Optionally, the sealing member includes a piercing element and a sealing membrane, wherein the piercing element is distanced from the sealing membrane in the absence of pressure exerted on the sealing member and wherein the piercing element is configured to engage the sealing membrane in the response to predefined pressure exerted on the sealing member.
Optionally, the piercing element is a hollow needle.
Optionally, the self-rupturing mechanism includes a burst valve.
Optionally, the self-rupturing mechanism includes a collapsible orifice.
Optionally, the collapsible orifice opens in response to pressure exerted on the sealing member.
Optionally, the housing is configured for being telescopically mounted onto a reception port of a mixing chamber.
Optionally, the housing includes screw threads configured for advancing the container through a receiving port of a mixing chamber by threaded rotation.
Optionally, the housing is fabricated from a material that is transparent relatively to the liquid monomer.
Optionally, the sealed container comprises scale marks configured for manually monitoring the volume of the liquid.
An aspect of some embodiments of the present invention provides, a mixing chamber comprising a chamber body configured for containing components to be mixed and for mixing the components, a cover configured for sealing the chamber body, and a receiving port integrated onto the cover configured for telescopically engaging a plugged end of a fluid container including a plug and containing a liquid component of bone cement into the receiving port and for manually dispensing the liquid directly into the chamber body.
Optionally, the receiving port includes a channel for directing liquid from the fluid container into the mixing chamber.
Optionally, the receiving port includes a plurality of channels for evenly distributing the liquid throughout the mixing chamber.
Optionally, the receiving port includes a puncture driving mechanism configured to facilitate puncturing of the plug.
Optionally, the receiving port includes a support element for holding the plug in place as the fluid container is manually advanced through the receiving port.
Optionally, the receiving port includes screw threads configured to engage the fluid container with threaded rotation.
Optionally, the mixing chamber is configured for mixing bone cement having a viscosity above 500 Pascal/second.
Optionally, the fluid container is an integral part of the mixing chamber.
Optionally, the mixing chamber comprises a holder configured to prevent undesired backwards movement of the fluid container through the receiving port.
An aspect of some embodiments of the present invention provides a method for dispensing a liquid from a sealed container directly into a closed chamber, the method comprising receiving a plugged end of a fluid container containing liquid though a port of the closed chamber, puncturing the plugged end, and supporting the plugged end in place as the fluid container is manually pushed through the port affecting leakage of the liquid through the punctured plugged end.
Optionally, the fluid container is telescopically received into the port of the closed container.
Optionally, the method comprises dispensing the liquid directly into the closed chamber without exposing the liquid to the environment surrounding the closed chamber.
Optionally, the closed chamber is pre-disposed with a powder component of bone cement and wherein the fluid container is pre-disposed with a liquid component of bone cement.
Optionally, the method comprises channeling the liquid into the mixing chamber.
An aspect of some embodiments of the present invention provides, a method for dispensing a liquid monomer from a sealed container directly into a closed mixing chamber comprising inserting a plugged fluid container containing a liquid monomer into a receiving port of a closed mixing chamber, and puncturing the plugged end of the fluid container by advancing the fluid container through the receiving port.
Optionally, the advancing is by threaded rotation.
Optionally, the method comprises monitoring the amount of liquid dispensed into the chamber.
Optionally, monitoring includes visually monitoring.
Optionally, the method comprises mixing the liquid dispensed in the mixing chamber with a powder component of bone cement.
The subject matter regarded is particularly and distinctly claimed in the concluding portion of the specification.
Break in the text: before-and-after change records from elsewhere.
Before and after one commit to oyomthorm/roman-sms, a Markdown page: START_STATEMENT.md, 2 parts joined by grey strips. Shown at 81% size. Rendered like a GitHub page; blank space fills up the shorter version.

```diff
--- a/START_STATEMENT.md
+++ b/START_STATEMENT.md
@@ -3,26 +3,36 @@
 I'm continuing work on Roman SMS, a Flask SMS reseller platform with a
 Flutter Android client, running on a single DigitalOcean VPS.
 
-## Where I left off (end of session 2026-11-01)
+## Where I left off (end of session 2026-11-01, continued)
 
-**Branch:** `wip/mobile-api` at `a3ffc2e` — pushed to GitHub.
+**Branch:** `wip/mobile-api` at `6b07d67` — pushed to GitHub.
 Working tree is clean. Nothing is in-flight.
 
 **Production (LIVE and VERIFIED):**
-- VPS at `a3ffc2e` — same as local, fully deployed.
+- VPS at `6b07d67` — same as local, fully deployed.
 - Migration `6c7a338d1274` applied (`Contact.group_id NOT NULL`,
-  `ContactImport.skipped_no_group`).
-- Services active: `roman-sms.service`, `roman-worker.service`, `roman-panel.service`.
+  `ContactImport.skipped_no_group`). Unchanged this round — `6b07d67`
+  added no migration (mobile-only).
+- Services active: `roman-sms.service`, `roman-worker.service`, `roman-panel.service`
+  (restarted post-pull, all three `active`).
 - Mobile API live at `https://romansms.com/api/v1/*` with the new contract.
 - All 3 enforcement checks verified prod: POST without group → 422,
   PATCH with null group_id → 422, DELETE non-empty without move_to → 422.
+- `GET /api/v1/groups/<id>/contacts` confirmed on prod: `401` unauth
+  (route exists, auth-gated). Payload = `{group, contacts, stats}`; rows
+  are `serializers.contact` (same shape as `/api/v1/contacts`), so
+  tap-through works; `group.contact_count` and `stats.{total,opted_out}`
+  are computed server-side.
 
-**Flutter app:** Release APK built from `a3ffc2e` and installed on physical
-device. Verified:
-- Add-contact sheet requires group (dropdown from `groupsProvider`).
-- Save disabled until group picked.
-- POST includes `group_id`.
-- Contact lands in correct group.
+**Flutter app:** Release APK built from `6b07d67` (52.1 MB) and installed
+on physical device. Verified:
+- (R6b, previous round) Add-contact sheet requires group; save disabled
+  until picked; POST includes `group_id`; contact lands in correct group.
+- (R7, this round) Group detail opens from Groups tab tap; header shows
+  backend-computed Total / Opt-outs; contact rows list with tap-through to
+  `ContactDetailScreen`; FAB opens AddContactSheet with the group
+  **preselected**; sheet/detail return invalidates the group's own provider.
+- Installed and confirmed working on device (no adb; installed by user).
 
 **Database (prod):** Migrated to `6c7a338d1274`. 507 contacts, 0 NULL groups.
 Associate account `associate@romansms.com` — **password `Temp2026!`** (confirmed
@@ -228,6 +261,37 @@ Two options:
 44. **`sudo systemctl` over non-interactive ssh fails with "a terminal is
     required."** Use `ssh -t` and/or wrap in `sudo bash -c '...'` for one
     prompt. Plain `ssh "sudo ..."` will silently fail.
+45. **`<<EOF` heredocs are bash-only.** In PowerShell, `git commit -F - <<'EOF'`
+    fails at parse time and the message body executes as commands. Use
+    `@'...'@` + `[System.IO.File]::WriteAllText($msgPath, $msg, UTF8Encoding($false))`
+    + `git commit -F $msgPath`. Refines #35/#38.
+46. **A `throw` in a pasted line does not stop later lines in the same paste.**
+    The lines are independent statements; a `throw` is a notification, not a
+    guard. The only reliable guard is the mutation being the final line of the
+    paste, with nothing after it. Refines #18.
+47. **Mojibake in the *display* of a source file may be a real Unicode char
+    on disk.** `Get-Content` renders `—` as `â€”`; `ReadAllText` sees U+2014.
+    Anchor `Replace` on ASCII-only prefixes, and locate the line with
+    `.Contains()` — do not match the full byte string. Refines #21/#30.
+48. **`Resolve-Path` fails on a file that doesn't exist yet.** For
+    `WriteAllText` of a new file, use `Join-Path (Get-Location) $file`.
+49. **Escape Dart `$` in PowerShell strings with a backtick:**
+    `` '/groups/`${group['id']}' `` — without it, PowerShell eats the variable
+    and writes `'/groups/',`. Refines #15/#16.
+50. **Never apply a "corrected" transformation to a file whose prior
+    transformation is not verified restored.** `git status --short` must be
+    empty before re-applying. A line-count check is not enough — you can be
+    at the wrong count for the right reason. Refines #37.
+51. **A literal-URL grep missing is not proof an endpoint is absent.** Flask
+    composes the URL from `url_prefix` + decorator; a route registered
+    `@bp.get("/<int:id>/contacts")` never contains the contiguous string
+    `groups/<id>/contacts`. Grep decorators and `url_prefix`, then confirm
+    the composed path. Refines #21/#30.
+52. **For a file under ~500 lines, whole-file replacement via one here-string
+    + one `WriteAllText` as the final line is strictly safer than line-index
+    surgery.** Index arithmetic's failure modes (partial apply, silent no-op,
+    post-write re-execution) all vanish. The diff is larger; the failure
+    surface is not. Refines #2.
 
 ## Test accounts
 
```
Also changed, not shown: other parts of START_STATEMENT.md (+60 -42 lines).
Non-limiting examples of embodiments of the present invention are described below with reference to figures attached hereto, which are listed following this paragraph. In the figures, identical structures, elements or parts that appear in more than one figure are generally labeled with a same symbol in all the figures in which they appear. Dimensions of components and features shown in the figures are chosen for convenience and clarity of presentation and are not necessarily shown to scale. For example, the dimensions of some of the elements may be exaggerated relative to other elements for clarity.
It will be appreciated that for simplicity and clarity of illustration, elements shown in the figures have not necessarily been drawn to scale. Further, where considered appropriate, reference numerals may be repeated among the figures to indicate corresponding or analogous elements.DETAILED DESCRIPTION OF EXEMPLARY EMBODIMENTS
In the following description, exemplary, non-limiting embodiments of the invention incorporating various aspects of the present invention are described. For purposes of explanation, specific configurations and details are set forth in order to provide a thorough understanding of the embodiments. However, it will also be apparent to one skilled in the art that the present invention may be practiced without the specific details presented herein. Furthermore, well-known features may be omitted or simplified in order not to obscure the present invention. Features shown in one embodiment may be combined with features shown in other embodiments. Such features are not repeated for clarity of presentation. Furthermore, some unessential features are described in some embodiments.
Exemplary Fluid Container
Reference is now made to
According to some embodiments of the invention, housing 13 is tubular in shape with a uniform inner cross section along at least part of its length, e.g. a uniform circular cross section. According to some embodiments of the present invention, housing 13 has a volume that can contain between approximately 5 ml to 50 ml, e.g. 10 ml or 20 ml of fluid.
Typically, housing 13 is fabricated from a material that is rigid, transparent and resistant to liquid monomers, e.g. Methylmethacrylate. In some exemplary embodiments, housing 13 is fabricated from glass, plastic material, e.g. Nylon, and/or Stainless steel. In some exemplary embodiments, housing 13 includes scale marks for manually monitoring the volume and/or the mass of the contained fluid. In some exemplary embodiments, the scale marks include numbers and/or quantities.
Typically, fluid 14 contained in fluid container 10 is a liquid, e.g. a liquid monomer. According to some embodiments of the present invention, fluid 14 is an active and/or hazardous material. In some exemplary embodiments, fluid 14 includes a bone cement monomer, e.g. monomer comprising Methylmethacrylate.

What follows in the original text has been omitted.